Zahedi emerged from hiding and an Army officer drove him to the radio station where he spoke to the nation. Mossadegh and other government officials were arrested, and supporters of the coup were placed in command of all units of the Army. Mossadegh was initially imprisoned and then sentenced to three years in prison. He ended up under house arrest at his estate at his estate in the walled village of Ahmadabad west of Teheran. Eventually, he bought the village and grew crops, founded an elementary school, and began a public health project. In March 1967, in his mid-80s and weakened by radium treatments for throat cancer, he died.
In 1958, Roosevelt left the CIA and went to work for Gulf Oil. Roosevelt was able to negotiate for Gulf Oil having access to Iran's oil fields. In 1960 he was named vice-president of Gulf Oil. As a reward for American participation in Iran, Britain gave the United States 60 percent of its holdings in Iran. They were parceled out to Gulf Oil, Standard Oil of New Jersey, Standard Oil of California, Texas Oil, and Socony-Mobil. In addition eight smaller American corporations were given drilling rights in Iran.
Over a period of 25 years, the United States portrayed the Shah as a democratic and humanitarian ally and not as an autocratic and oppressive dictator. The United States sold him billions of dollars of the most sophisticated military weapons and in return purchased billions of dollars of his oil. He was portrayed as a modernizer of a nation and not as an autocratic leader and a plunderer.
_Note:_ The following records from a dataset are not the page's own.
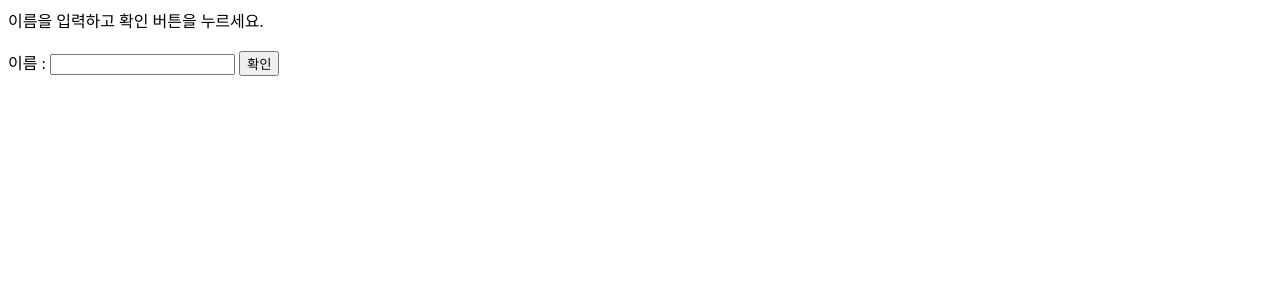
Repository: usonihs/StudyX
Page: http://localhost/JSP/Request_01.jsp
These files come from the project's save history. The page is drawn as it stood at one moment and after the next save; the edit follows.
The browser window is 1280 px wide. The pictures show the whole page.
The page is served by Tomcat 9.

Above is the page before, as saved 2022-10-20 02:23:18.

### JSP/JSP/src/main/webapp/Request_01.jsp
<%@ page language="java" contentType="text/html; charset=UTF-8"
    pageEncoding="UTF-8"%>
<!DOCTYPE html>
<html>
<head>
<meta charset="UTF-8">
<title>이름 입력</title>
</head>
<body>
	이름을 입력하고 확인 버튼을 누르세요.
	<br>
	<br>
	<form action ="Request_02.jsp" method ="post">
		이름 : <input type="text" name ="yourname">
				<input type="submit" value="확인">
		</form>

</body>
</html>

After the next save:
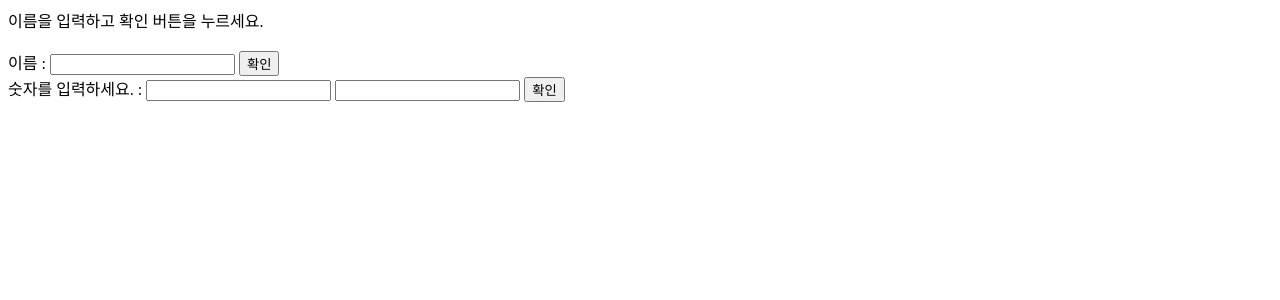
Saved 2 min 48 s later.
--- a/JSP/JSP/src/main/webapp/Request_01.jsp
+++ b/JSP/JSP/src/main/webapp/Request_01.jsp
@@ -15,5 +15,11 @@
 				<input type="submit" value="확인">
 		</form>
 
+	<form action ="Request_02.jsp" method ="post">
+		숫자를 입력하세요. : <input type="text" name ="num1">
+		  <input type="text" name ="num1">
+				<input type="submit" value="확인">
+		</form>
+
 </body>
 </html>
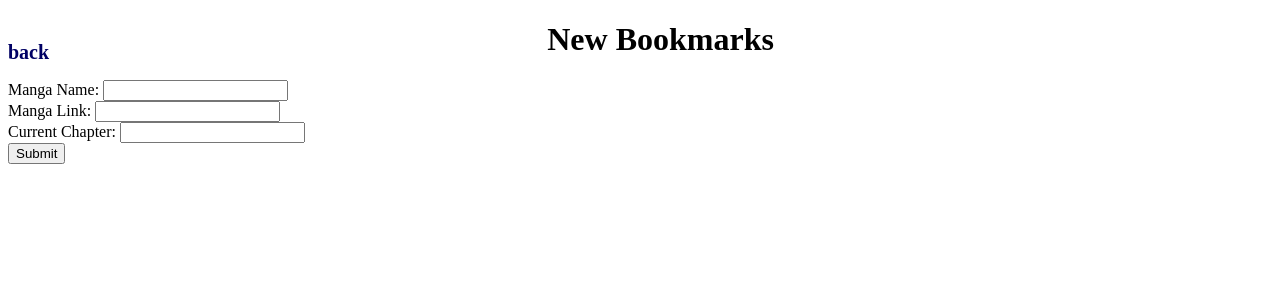
Repository: PA055/Manga-Bookmarks
Page: new.html
An editor plug-in stored every save of this project. The page is shown before and after the next save, followed by the edit.
The browser window is 1280 px wide. The pictures show the whole page.

Above is the page before, as saved 2023-03-11 11:52:45.
Console error: ReferenceError: $ is not defined

### new.html
<!DOCTYPE html>
<html lang="en">
  <head>
    <meta charset="utf-8" />
    <meta name="viewport" content="width=device-width, initial-scale=1" />
    <meta name="theme-color" content="#000000" />
    <title>New Bookmark</title>
    <link rel="stylesheet" href="./main.css">
  </head>
  <body>
    <noscript>You need to enable JavaScript to run this app.</noscript>

    <a href="index.html" class="back">back</a>
    <h1>New Bookmarks</h1>

    <form id="newBookmark" onsubmit="AddBookmark()">
        <label for="mname">Manga Name:</label>
        <input type="text" id="mname" name="mname">
        <br>
        <label for="link">Manga Link:</label>
        <input type="url" id="link" name="link">
        <br>
        <label for="chapter">Current Chapter:</label>
        <input type="number" id="chapter" name="chapter">
        <br>
        <input type="submit">
    </form>

    <script src="./bookmarks.js"></script>
  </body>
</html>

### main.css
h1 {
    width: 100%;
    text-align: center;
}

.button {
    display: block;
    padding: 5px;
    margin: auto;
    width: fit-content;
    text-decoration: none;
    border: 4px gray outset;
    color: black;
}

.button:hover {
    border-style: inset;
}

.back {
    text-decoration: none;
    color: rgb(0, 0, 100);
    font-size: 20px;
    font-weight: bold;
    display: inline;
    float: left;
    margin-top: 20px;
}

### bookmarks.js
let bookmarks = document.getElementById('bookmarks');
const url = "./bookmarks.json"

$.getJSON(url, function(data){
    console.log(data);
});

// const fetchJson = async () => {
//     try {
//         const file = await fetch(url);
//         const response = await file.json();
//     } catch (error) {
//         console.log(error);
//     }
// };

function AddBookmark() {
    var formData = new FormData(document.querySelector('form'))

}

After the next save:
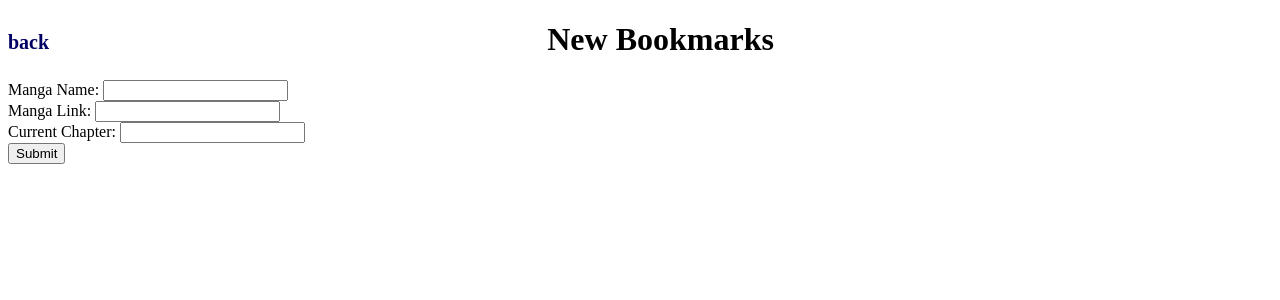
Saved 7 s later.
--- a/main.css
+++ b/main.css
@@ -24,5 +24,5 @@ h1 {
     font-weight: bold;
     display: inline;
     float: left;
-    margin-top: 20px;
+    margin-top: 10px;
 }
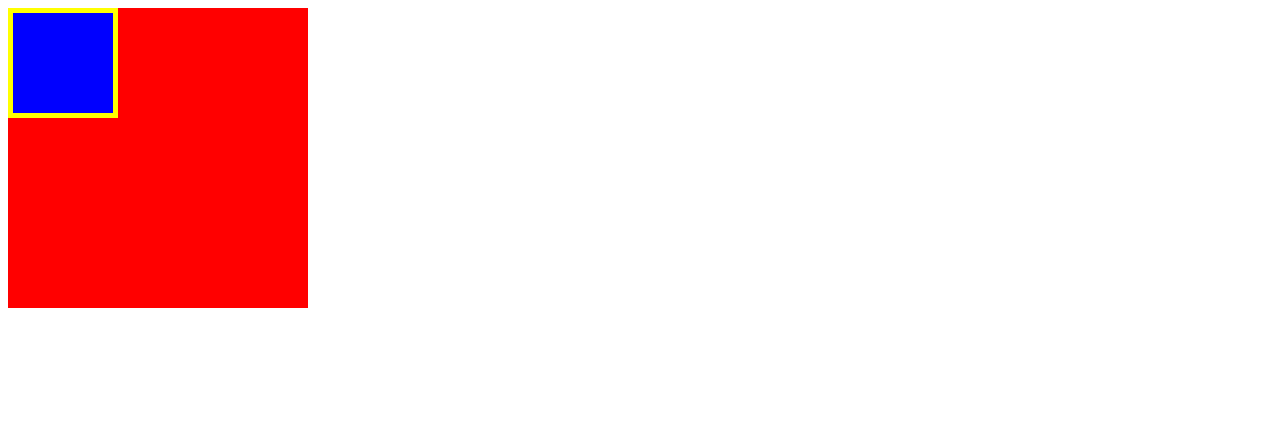
Repository: chihuyu3369/curriculum
Page: box/box.html
The author's editor kept a record of every edit. The page is drawn from the files as they stood at one moment, then again after the next edit.
The browser window is 1280 px wide. The pictures show the whole page.

Above is the page before.

### box/box.html
<!DOCTYPE html>
<html lang="ja">
  <head>
    <meta charset="UTF-8" />
    <!-- CSSファイルの読み込み -->
    <link rel="stylesheet" href="box.css" />
    <title>BOX</title>
  </head>

  <body>
     <!-- box1用のdiv -->
    <div class="box1">
     <div class="box2"></div>
     </div>
    </body>
  </html>

### box/box.css
  .box1 {
  width: 300px;
  height: 300px;
  background-color: red;
}
.box2 {
  width: 100px;
  height: 100px;
  background-color: blue;
    /* 指定方法（box2の周囲すべてに枠線を設定する場合） */
  border: 5px solid yellow;
  }

After the next edit:
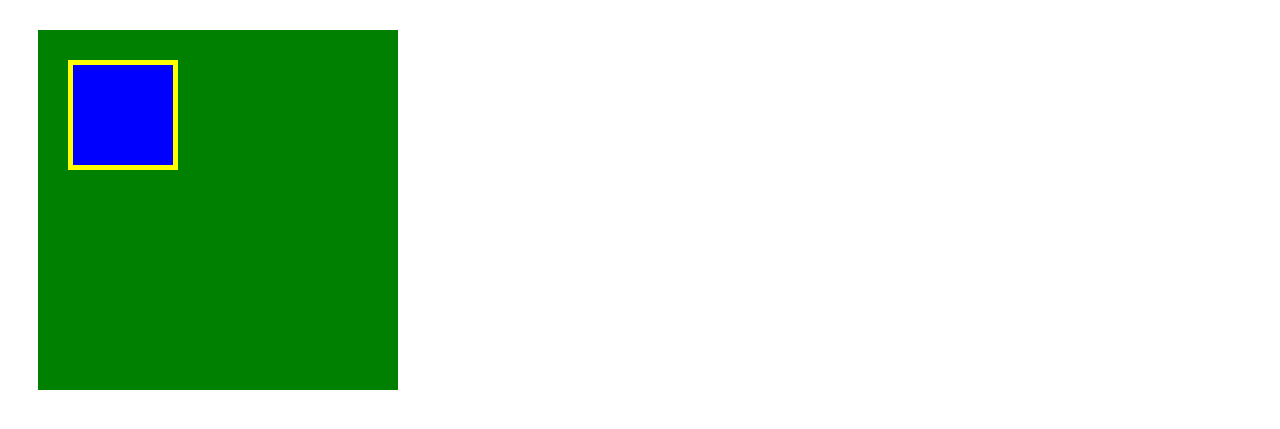
The edit:
--- a/box/box.css
+++ b/box/box.css
@@ -1,7 +1,9 @@
   .box1 {
   width: 300px;
   height: 300px;
-  background-color: red;
+  background-color: green;
+    margin: 30px;
+  padding: 30px;
 }
 .box2 {
   width: 100px;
Until his overthrow in 1979 by Ayatollah Khomeini, Iran had remained one of America's "twin pillars" -- along with Saudi Arabia -- in the Middle East.